When you type a domain name (e.g., www.microsoft.com) into the address bar on a browser, such as Firefox or Edge, it finds the website by communicating with a specific type of server known as a domain name system (DNS) server. The browser sends out a DNS query a DNS server answers it. ORDER UP! Wait, no, not that kind of server.
The domain name system is a database of the IP addresses of all websites, so it serves as the internet’s address book. Browsers use it to find the original or cached versions of websites. This article discusses the purpose of DNS servers, how they work and more.
What Is the Purpose of a DNS Server?
Humans understand the information in text form, whereas computers use numbers. A DNS server translates the domain name (e.g., www.example.com) you enter into the address bar to IP addresses (e.g., 18.104.22.168). That way, it’s easier to remember and find websites that interest you. Which is perfect for those brain fart moments…wait, who are you? What is this? Where am I?
This process of translation is called DNS resolution. As simple as it sounds, this process is quite elaborate. The translation requires the coordinates of not one, but several DNS servers. Let’s have a brief look at how DNS resolution works.
How DNS Servers Resolve DNS Queries
Four DNS servers collaborate to resolve a typical DNS query that does not involve caching. These DNS servers include root nameservers, recursive resolvers, authoritative nameservers and TLD nameservers. The DNS resolver is a server that receives a DNS query from your browser and works with the other servers to find the IP address of the site you want to visit.
First, the DNS resolver queries the root nameserver for the top-level domain (TLD) DNS server (.com, .org, .net) that stores the information for the domain. The resolver then queries the TLD nameserver for the IP address of the domain’s authoritative nameserver.

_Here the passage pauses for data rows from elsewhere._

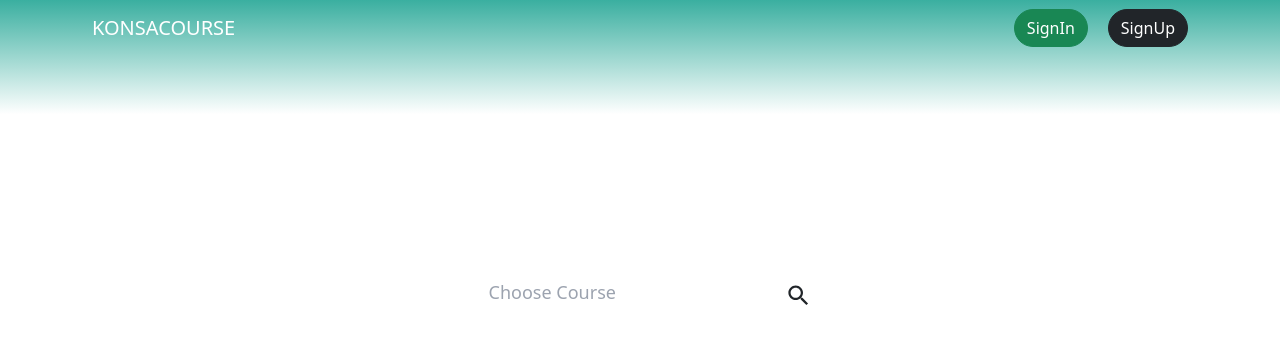
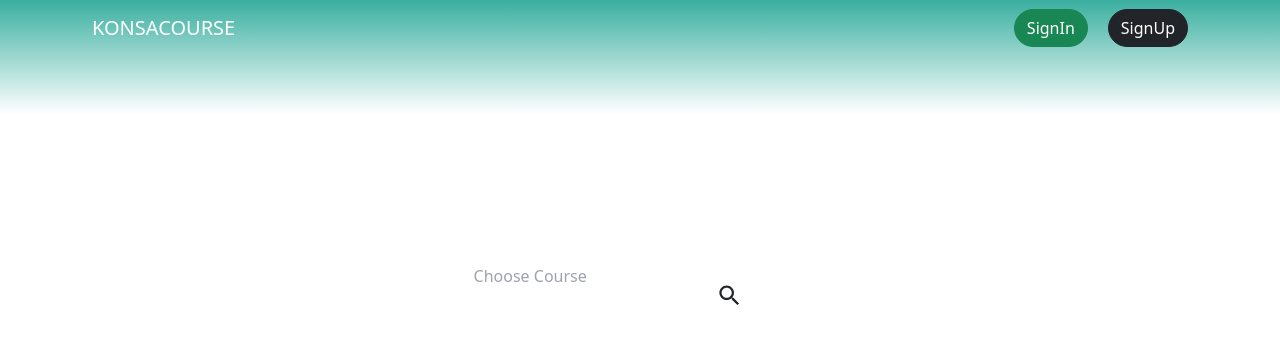
Before and after one commit to umarsaeedcheema/konsaCourse, a React (Create React App) app: page /pages/compare in a window 1280 px wide. Shown: the top 344 px of the page. Built offline with nearby package versions, Linux system fonts and the light colour scheme.

Commit message:
working on campare.jsx

```diff
--- a/src/components/NavbarComponent.jsx
+++ b/src/components/NavbarComponent.jsx
@@ -49,7 +49,6 @@ const GetButtons = (props) => {
                         navigate('/pages/login')
                     }}
                     > SignIn
-                    {console.log(props.isLoggedIn)}
                 </button>
                 <button className="btn btn-dark rounded-pill"
                     onClick={() => {
--- a/src/pages/Compare.jsx
+++ b/src/pages/Compare.jsx
@@ -3,20 +3,45 @@ import NavbarComponent from '../components/NavbarComponent'
 import SearchBar from '../components/SearchBar'
 import Data from '../Data.json'
 import { useState } from 'react'
+import SearchIcon from "@mui/icons-material/Search";
+import CloseIcon from "@mui/icons-material/Close";
+
+const Compare = () => {
+  const [data, setData] = useState({
+    'course': '',
+    'instructor1': '',
+    'instructor2': ''
+  })
+
+  const [selected, setSelected] = useState(false)
 
 
+  const [filteredData, setFilteredData] = useState([]);
+  const [wordEntered, setWordEntered] = useState("");
 
 
+  const handleFilter = (ev) => {
+    // setData({ ...data, [input.name]: input.value });
+    setWordEntered(ev.target.value)
+    console.log(wordEntered, 'here')
+    const newFilter = [1,2,3,4,5];
 
+    if (data.searchWord === "") {
+      setFilteredData([]);
+    } else {
+      setFilteredData(newFilter);
+    }
+  };
 
-const Compare = () => {
-  const [data,setData]=useState({'course':'',
-  'instructor1':'',
-  'instructor2':''
-})
+  const clearInput = () => {
+    setFilteredData([]);
+    setData("");
+  };
+
 
   return (
     <>
+
       <NavbarComponent
         isLoggedIn={false}
         isAdmin={false}
@@ -24,10 +49,37 @@ const Compare = () => {
       <div
         style={{ position: 'relative', marginTop: '-50%', marginLeft: '37%' }}
       >
-        <SearchBar
-          placeholder={"Choose Course"} data={Data} />
+        <div className="searchInputs">
+          <input style={{ height: "50%" }}
+            type="text"
+            placeholder='Choose Course'
+            value={wordEntered}
+            onChange={handleFilter}
+          />
+          <div className="searchIcon">
+            {data.course.length === 0 ? (
+              <SearchIcon style={{ height: "45%" }} />
+            ) : (
+              <CloseIcon id="clearBtn" onClick={clearInput} />
+            )}
+          </div>
+        </div>
+        {filteredData.length !== 0 && (
+          <div className="dataResult">
+            {filteredData.slice(0, 15).map((value) => {
+              return (
+                <div className="dataItem" onClick={()=>{
+                  setSelected(true)
+                }}>
+                  <p>{value.title} v </p>
+                </div>
+              );
+            })}
+          </div>
+        )}
 
       </div>
+
     </>
   )
 }
--- a/src/pages/CompareFinal.jsx
+++ b/src/pages/CompareFinal.jsx
@@ -2,7 +2,7 @@ import React from 'react'
 import { Divider, Grid } from '@mui/material';
 import CardHeader from '@mui/material/CardHeader';
 import CompCard from '../components/ComparisonCard.jsx'
-import Header from '../components/Header.jsx';
+// import Header from '../components/Header.jsx';
 
 
 const instructor1 = "Shafay Ismail";
@@ -71,7 +71,7 @@ export const CompareFinal = () => {
     <div>
         <Grid container direction='column'>
             <Grid item>
-                <Header/>
+                {/* <Header/> */}
             </Grid>
             <Grid item container>
                 <Grid item xs={0} sm={2} />
```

Next, the resolver queries the authoritative nameserver for the origin server’s IP address. Finally, the resolver sends the origin server’s IP address to your browser, which then uses it to locate the origin server and obtain the website files. Voila! Your browser then uses these files to display the site. Pretty cool right?
What DNS Server(s) Is My Computer Using?
What’s even cooler? Knowing there are several ways to look up the DNS servers that your computer uses!
The easiest way is to click the Press to check your DNS server(s) button on Top10VPN.com. However, you can’t use this solution if you cannot access the site. In that case, you can use the following methods.
If you’re on Windows 8.1 or 10, open Command Prompt, type in ipconfig/all and press Enter. Look for the DNS Servers entry on the information displayed.
If your Mac, go to System Preferences > Network and select the network you want to assess. Then, go to Advanced > DNS. You will see several servers.
Get the Most from Your DNS Server and Website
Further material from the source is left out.